[Opening MATERIAL FOR THE TASK section]
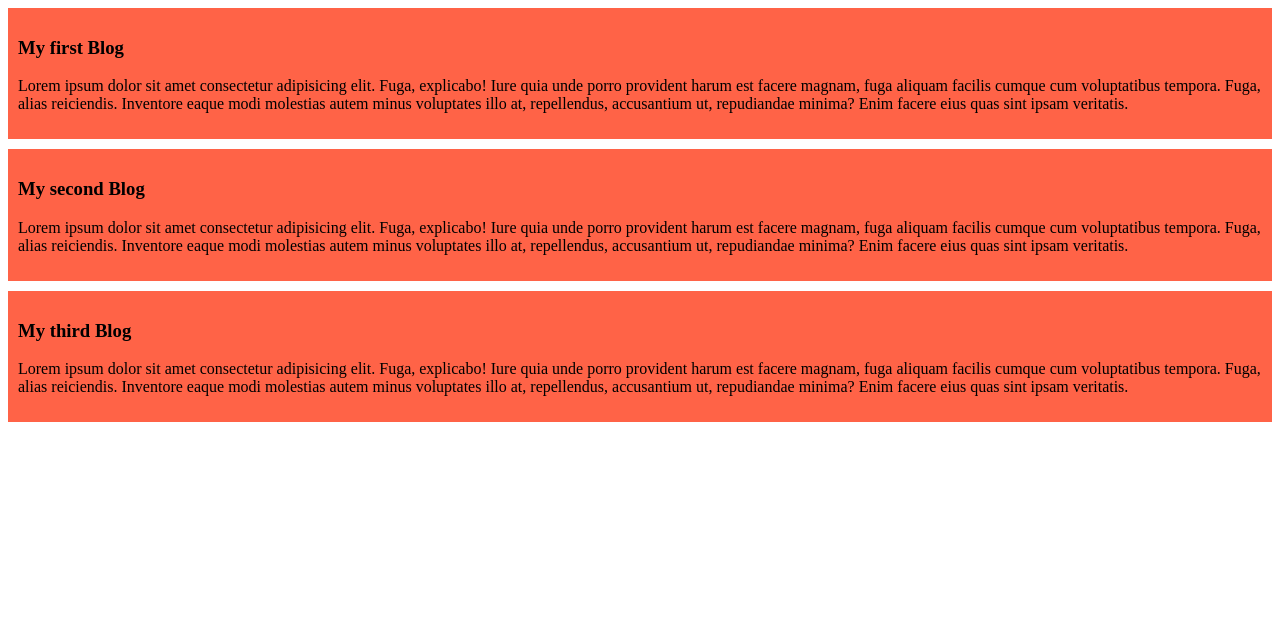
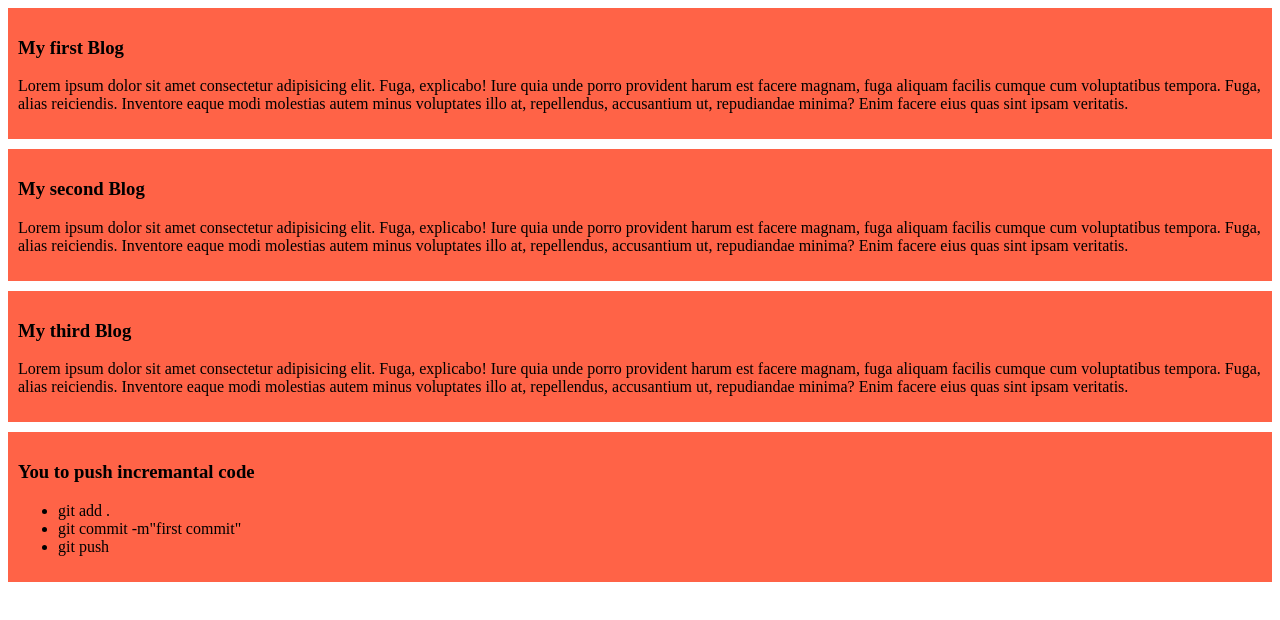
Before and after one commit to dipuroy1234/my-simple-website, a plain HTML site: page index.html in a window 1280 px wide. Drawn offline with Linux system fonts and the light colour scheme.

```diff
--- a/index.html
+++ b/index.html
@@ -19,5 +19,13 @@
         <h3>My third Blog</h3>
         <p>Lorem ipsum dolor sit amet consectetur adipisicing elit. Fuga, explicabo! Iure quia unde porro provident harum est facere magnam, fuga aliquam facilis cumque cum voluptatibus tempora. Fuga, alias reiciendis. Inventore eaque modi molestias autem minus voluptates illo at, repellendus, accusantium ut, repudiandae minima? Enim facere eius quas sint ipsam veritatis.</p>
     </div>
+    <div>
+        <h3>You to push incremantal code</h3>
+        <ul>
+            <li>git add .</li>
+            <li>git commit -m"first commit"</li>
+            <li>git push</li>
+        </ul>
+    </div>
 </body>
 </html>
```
[Closing MATERIAL FOR THE TASK section]
[Opening MATERIAL FOR THE TASK section]
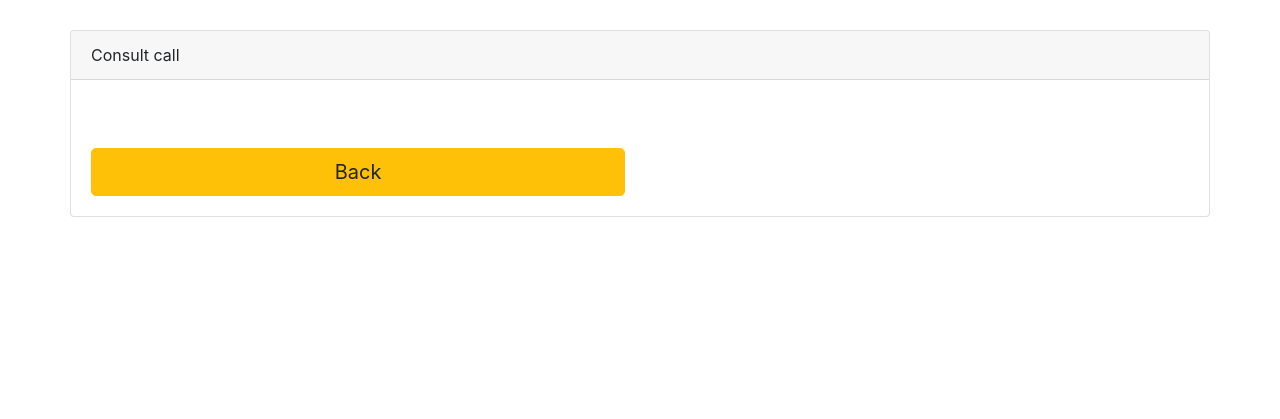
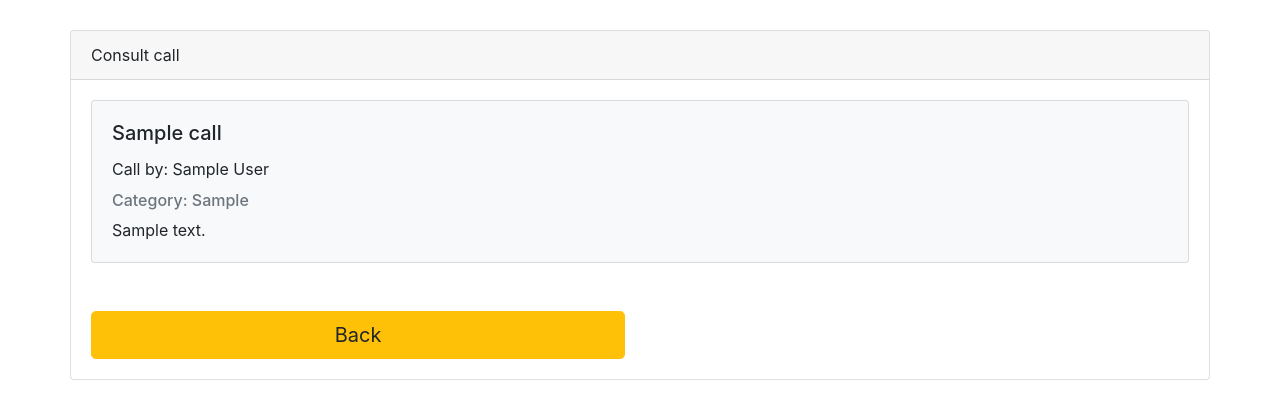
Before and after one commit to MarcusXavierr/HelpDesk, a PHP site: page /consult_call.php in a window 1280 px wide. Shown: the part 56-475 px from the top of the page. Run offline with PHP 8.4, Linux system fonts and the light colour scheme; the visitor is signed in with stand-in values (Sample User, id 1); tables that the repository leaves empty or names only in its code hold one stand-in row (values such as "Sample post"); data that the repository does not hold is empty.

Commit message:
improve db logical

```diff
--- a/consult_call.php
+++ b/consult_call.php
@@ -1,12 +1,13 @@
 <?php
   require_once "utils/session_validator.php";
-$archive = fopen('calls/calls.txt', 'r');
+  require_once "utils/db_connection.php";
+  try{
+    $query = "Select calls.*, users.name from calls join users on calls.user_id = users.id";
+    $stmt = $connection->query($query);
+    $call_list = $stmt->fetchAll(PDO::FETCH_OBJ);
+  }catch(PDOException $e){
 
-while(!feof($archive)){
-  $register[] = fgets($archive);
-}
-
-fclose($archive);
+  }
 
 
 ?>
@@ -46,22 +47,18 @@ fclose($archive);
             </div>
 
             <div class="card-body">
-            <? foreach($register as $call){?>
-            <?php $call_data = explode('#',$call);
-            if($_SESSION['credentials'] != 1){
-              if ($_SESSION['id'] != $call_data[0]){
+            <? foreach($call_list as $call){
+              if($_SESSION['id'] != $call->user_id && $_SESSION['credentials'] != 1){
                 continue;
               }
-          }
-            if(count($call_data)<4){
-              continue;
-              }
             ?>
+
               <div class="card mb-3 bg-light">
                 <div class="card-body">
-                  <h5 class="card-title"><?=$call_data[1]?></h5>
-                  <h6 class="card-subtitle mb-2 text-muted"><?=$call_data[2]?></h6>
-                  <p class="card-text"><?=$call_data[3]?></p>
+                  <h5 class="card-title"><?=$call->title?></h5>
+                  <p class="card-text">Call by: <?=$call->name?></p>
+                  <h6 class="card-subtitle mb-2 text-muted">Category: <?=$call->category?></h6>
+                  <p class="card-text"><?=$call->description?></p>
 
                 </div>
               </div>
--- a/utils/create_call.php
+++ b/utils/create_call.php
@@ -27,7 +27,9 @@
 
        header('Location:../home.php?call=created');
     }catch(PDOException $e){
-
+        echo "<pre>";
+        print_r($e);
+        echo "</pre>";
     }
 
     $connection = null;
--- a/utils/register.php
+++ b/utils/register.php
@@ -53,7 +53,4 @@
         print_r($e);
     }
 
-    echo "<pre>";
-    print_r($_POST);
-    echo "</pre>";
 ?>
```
[Closing MATERIAL FOR THE TASK section]
Look through the data and gather every line with the string "register" in it.

-  $register[] = fgets($archive);
-            <? foreach($register as $call){?>
--- a/utils/register.php
+++ b/utils/register.php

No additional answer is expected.